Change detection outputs

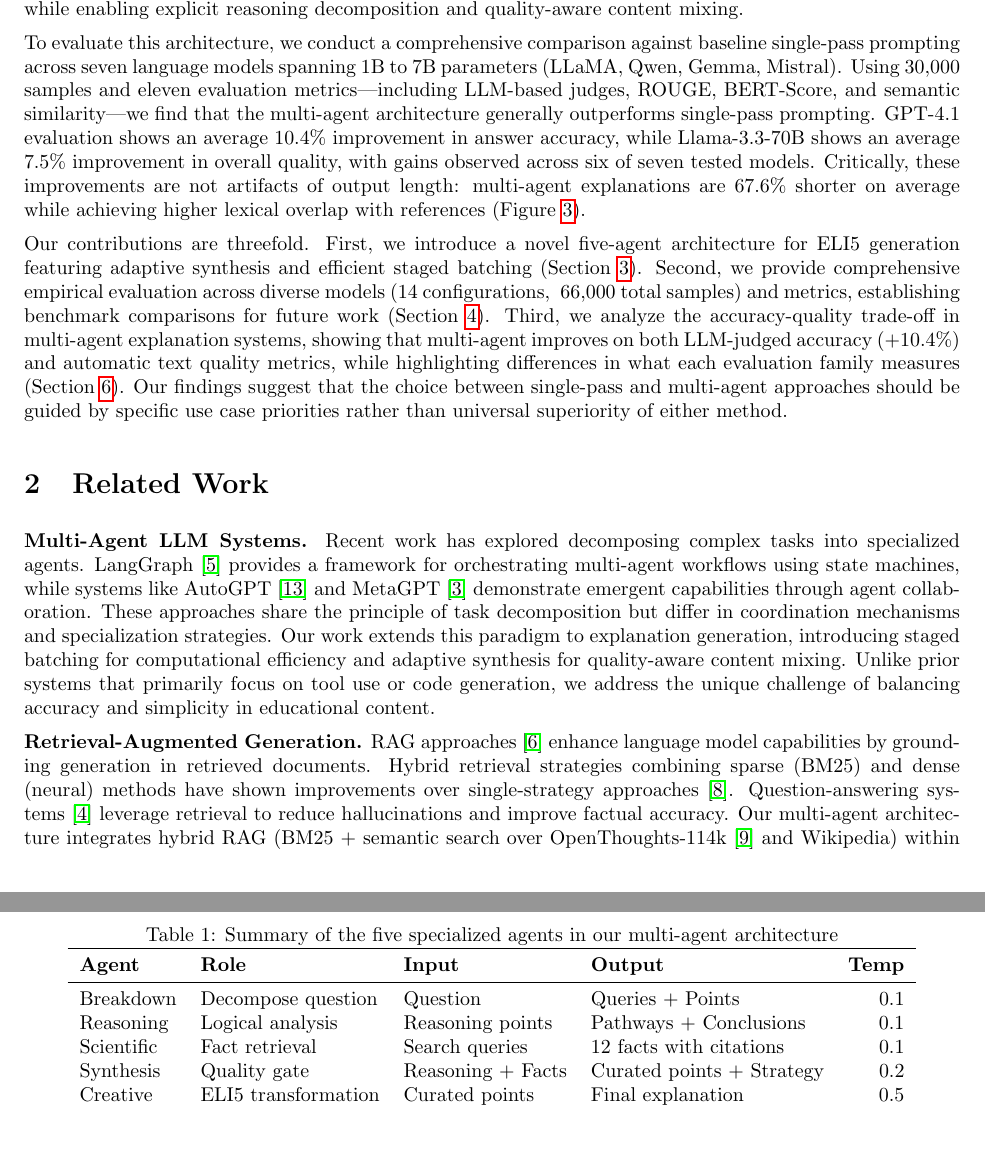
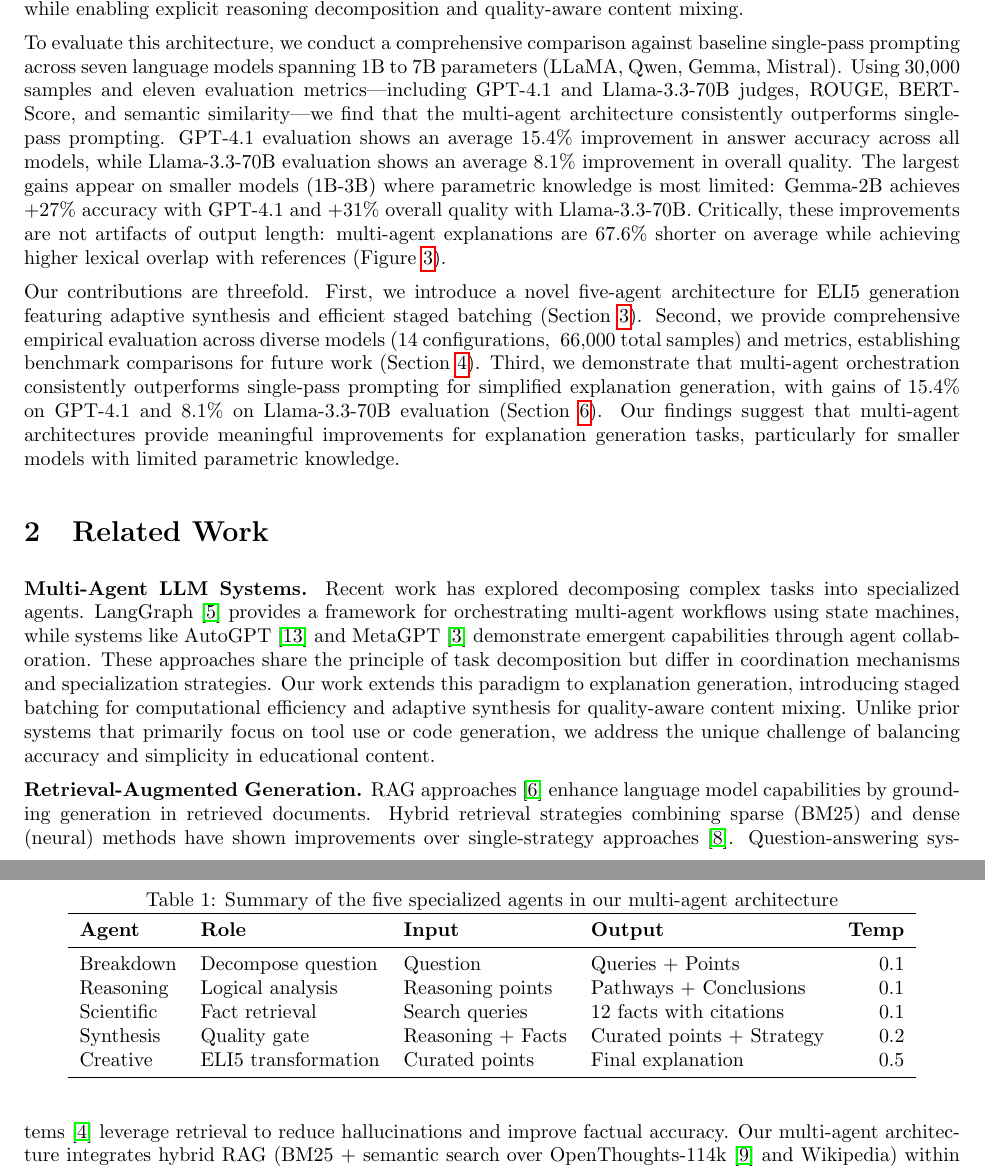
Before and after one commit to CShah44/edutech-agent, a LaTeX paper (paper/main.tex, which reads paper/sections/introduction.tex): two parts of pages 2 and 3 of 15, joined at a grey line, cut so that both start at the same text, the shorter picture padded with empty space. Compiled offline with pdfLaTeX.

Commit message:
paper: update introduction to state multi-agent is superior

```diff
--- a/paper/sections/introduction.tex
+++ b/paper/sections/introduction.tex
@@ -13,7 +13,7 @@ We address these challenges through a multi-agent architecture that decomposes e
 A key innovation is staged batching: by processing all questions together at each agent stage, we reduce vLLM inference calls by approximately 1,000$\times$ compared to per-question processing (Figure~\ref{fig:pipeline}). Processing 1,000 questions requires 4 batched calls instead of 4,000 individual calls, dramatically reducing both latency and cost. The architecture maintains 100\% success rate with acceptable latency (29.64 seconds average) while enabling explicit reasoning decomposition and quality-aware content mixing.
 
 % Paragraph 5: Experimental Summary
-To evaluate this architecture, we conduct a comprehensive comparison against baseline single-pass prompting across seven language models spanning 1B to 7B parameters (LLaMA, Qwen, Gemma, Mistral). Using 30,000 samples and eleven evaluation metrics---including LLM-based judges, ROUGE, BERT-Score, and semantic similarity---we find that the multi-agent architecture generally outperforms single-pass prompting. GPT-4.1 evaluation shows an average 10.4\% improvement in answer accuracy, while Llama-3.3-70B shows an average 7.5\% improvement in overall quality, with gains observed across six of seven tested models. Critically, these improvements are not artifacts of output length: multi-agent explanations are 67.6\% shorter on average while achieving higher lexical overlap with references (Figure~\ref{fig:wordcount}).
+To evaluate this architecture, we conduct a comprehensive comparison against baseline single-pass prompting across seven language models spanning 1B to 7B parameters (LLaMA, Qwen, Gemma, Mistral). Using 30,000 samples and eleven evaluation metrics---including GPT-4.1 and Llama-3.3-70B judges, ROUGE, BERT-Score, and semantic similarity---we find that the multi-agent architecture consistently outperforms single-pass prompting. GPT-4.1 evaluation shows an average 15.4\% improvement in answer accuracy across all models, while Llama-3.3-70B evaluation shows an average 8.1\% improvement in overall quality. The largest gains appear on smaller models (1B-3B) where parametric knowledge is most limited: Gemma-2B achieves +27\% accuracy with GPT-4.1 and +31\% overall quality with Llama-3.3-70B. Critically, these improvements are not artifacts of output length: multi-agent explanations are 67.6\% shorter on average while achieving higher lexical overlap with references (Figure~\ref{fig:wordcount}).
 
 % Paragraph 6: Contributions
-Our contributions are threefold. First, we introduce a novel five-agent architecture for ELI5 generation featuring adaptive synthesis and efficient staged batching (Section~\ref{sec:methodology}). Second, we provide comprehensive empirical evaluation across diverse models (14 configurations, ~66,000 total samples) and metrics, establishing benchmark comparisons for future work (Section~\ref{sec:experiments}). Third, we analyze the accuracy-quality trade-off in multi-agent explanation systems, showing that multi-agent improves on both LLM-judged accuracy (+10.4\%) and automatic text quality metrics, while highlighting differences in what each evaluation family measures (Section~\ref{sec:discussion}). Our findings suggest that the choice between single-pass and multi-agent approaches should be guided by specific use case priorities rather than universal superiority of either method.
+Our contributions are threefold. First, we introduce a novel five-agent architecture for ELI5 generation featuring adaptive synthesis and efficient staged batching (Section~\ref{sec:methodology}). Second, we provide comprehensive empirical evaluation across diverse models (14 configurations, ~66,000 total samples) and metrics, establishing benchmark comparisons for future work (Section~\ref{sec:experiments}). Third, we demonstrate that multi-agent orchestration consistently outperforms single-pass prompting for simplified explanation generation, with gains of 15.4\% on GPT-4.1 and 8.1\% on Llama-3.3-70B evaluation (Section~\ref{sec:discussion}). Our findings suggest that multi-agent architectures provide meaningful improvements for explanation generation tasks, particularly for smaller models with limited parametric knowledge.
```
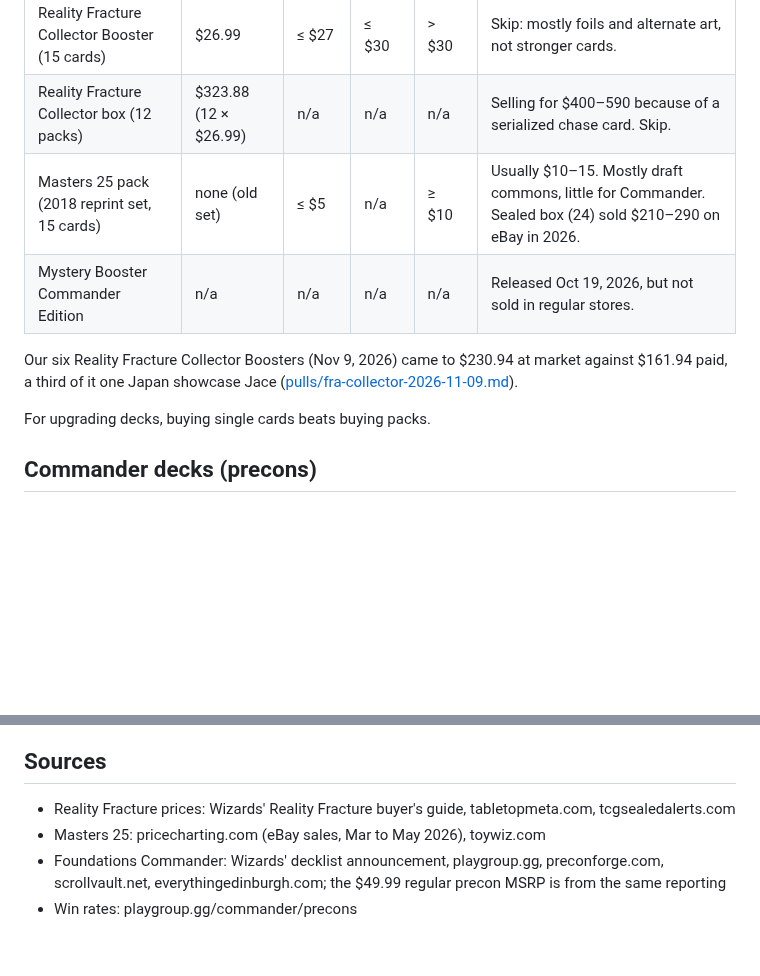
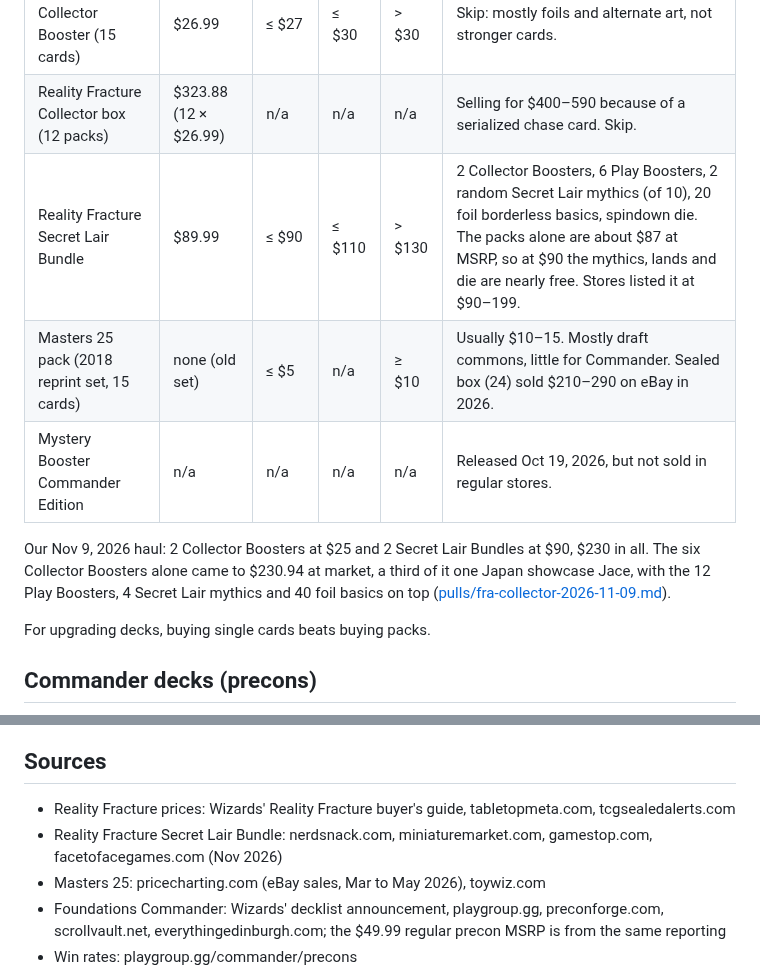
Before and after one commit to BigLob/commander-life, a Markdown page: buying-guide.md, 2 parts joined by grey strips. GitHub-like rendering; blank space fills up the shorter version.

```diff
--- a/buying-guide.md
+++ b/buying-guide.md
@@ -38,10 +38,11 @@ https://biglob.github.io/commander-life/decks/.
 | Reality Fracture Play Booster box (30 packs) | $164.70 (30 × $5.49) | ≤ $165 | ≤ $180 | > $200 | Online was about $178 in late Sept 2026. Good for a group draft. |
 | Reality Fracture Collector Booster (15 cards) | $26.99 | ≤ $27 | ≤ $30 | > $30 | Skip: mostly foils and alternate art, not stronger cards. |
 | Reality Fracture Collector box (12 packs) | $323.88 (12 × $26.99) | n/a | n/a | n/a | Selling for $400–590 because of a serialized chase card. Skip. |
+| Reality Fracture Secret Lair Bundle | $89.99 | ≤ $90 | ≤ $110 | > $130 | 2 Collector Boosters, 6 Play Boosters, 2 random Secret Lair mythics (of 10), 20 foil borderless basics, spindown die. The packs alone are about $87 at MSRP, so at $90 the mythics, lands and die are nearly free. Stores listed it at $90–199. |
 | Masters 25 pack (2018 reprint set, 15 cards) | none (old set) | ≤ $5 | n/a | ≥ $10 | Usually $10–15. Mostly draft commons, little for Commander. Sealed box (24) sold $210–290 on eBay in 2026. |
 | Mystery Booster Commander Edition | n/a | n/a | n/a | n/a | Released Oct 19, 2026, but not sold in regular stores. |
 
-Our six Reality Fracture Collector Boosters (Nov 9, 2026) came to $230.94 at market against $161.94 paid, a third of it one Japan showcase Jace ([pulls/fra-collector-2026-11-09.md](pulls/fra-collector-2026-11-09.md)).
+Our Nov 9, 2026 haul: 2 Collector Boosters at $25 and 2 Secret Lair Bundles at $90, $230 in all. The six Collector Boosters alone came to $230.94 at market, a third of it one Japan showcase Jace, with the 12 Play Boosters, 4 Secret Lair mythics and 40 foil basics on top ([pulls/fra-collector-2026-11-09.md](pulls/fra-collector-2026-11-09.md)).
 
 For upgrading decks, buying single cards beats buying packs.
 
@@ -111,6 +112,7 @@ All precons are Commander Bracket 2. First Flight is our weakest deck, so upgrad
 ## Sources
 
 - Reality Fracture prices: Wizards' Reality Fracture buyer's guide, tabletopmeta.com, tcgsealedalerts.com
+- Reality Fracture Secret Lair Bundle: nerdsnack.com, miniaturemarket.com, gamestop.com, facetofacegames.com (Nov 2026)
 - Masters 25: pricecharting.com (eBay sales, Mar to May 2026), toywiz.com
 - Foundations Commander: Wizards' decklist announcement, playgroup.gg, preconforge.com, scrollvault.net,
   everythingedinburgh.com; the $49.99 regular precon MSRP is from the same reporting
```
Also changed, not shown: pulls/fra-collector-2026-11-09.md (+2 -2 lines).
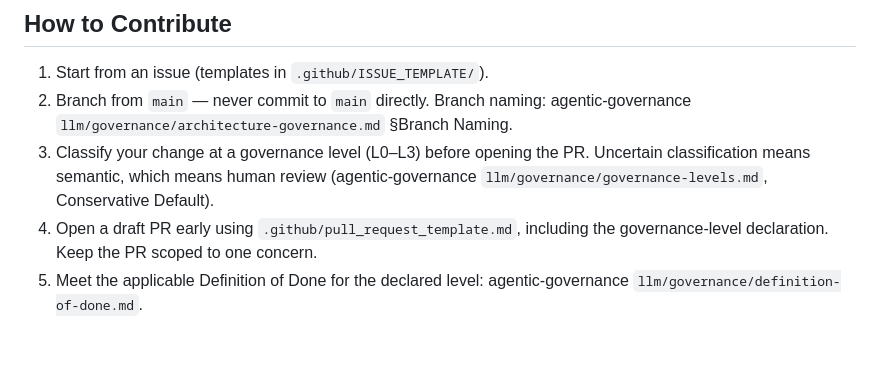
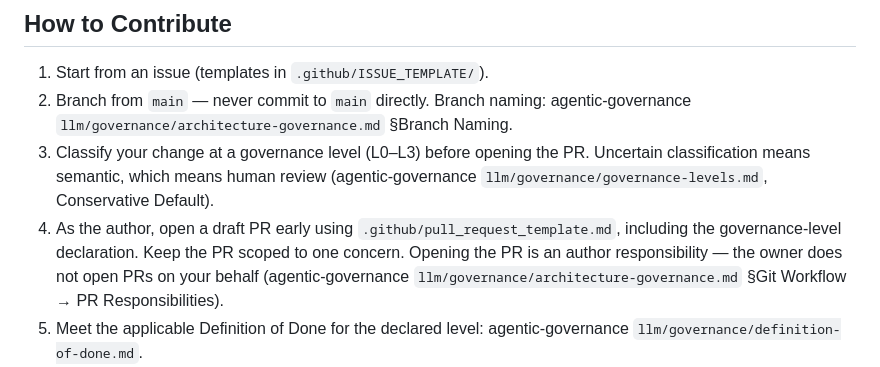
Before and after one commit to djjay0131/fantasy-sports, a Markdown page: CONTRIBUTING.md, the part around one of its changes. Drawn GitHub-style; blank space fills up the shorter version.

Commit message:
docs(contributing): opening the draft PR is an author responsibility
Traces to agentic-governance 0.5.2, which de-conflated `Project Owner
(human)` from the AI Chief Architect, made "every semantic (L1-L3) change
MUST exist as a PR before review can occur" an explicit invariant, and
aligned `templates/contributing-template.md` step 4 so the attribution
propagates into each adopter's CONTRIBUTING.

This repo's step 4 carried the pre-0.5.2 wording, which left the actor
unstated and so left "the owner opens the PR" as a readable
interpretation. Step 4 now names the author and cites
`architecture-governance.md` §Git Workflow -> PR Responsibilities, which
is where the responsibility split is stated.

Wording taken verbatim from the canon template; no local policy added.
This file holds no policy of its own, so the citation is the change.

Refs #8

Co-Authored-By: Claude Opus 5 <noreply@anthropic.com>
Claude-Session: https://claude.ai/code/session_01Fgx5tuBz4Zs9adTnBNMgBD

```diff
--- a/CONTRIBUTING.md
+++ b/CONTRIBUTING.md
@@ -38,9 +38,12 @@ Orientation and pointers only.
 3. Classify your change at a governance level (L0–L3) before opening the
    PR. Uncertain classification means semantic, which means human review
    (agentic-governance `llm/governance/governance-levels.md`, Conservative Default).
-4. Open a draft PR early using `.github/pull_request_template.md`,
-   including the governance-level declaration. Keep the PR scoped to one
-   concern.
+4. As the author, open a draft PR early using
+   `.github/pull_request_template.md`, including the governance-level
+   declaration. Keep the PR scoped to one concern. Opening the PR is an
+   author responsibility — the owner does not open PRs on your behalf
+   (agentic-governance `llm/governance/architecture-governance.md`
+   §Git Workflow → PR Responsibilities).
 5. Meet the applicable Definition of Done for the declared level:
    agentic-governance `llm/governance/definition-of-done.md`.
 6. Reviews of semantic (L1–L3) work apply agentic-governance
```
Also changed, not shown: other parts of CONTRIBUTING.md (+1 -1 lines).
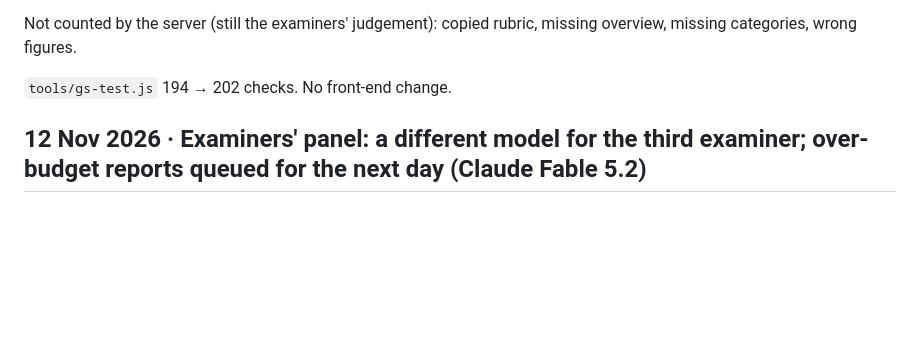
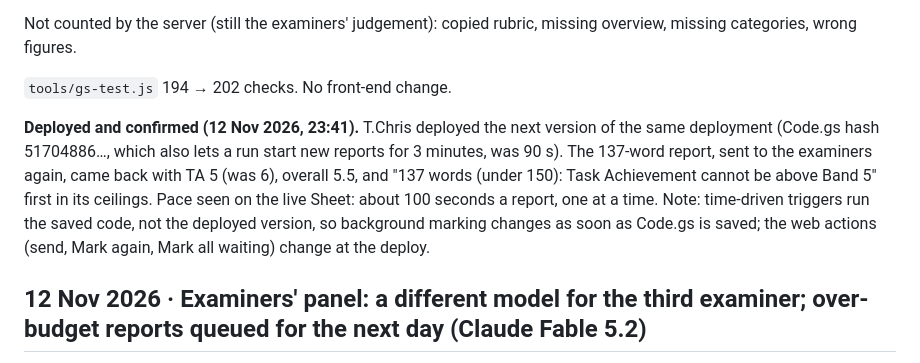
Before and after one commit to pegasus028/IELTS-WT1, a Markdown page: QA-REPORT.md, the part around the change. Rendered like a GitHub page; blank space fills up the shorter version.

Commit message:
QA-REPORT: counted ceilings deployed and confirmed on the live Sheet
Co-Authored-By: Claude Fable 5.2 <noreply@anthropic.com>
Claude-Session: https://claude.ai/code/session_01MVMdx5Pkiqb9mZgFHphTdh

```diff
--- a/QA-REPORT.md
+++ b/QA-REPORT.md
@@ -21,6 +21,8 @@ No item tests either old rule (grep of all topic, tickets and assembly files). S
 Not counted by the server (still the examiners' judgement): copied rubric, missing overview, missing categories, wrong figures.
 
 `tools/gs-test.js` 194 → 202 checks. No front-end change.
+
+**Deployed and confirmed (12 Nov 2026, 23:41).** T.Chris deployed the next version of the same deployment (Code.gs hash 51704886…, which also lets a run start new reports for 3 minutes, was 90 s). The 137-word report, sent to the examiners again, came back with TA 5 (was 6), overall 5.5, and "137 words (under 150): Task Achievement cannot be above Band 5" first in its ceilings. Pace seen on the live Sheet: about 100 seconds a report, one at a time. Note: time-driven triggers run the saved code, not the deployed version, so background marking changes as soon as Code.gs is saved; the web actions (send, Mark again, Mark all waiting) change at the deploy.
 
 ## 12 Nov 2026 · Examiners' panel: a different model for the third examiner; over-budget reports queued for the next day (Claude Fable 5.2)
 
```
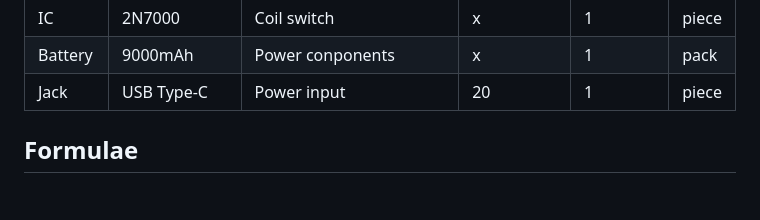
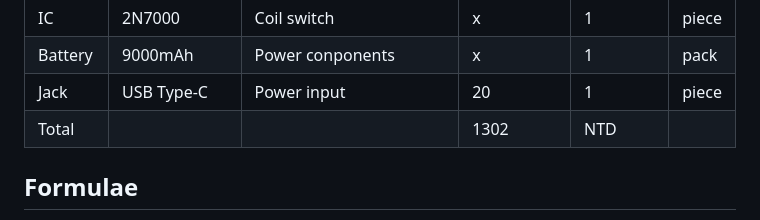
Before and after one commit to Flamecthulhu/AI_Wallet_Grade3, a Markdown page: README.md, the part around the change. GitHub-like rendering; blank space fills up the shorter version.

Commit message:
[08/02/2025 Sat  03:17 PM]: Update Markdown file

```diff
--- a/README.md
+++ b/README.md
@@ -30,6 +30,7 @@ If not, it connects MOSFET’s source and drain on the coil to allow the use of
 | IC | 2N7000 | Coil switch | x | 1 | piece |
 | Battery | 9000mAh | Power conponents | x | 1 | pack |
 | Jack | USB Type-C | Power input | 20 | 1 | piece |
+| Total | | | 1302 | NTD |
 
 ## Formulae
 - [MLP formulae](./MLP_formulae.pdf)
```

_WORK REQUEST_
Copy all lines from the data above that contain the word "regular".

_ANSWER SPACE_
 | Mystery Booster Commander Edition | n/a | n/a | n/a | n/a | Released Oct 19, 2026, but not sold in regular stores. |
   everythingedinburgh.com; the $49.99 regular precon MSRP is from the same reporting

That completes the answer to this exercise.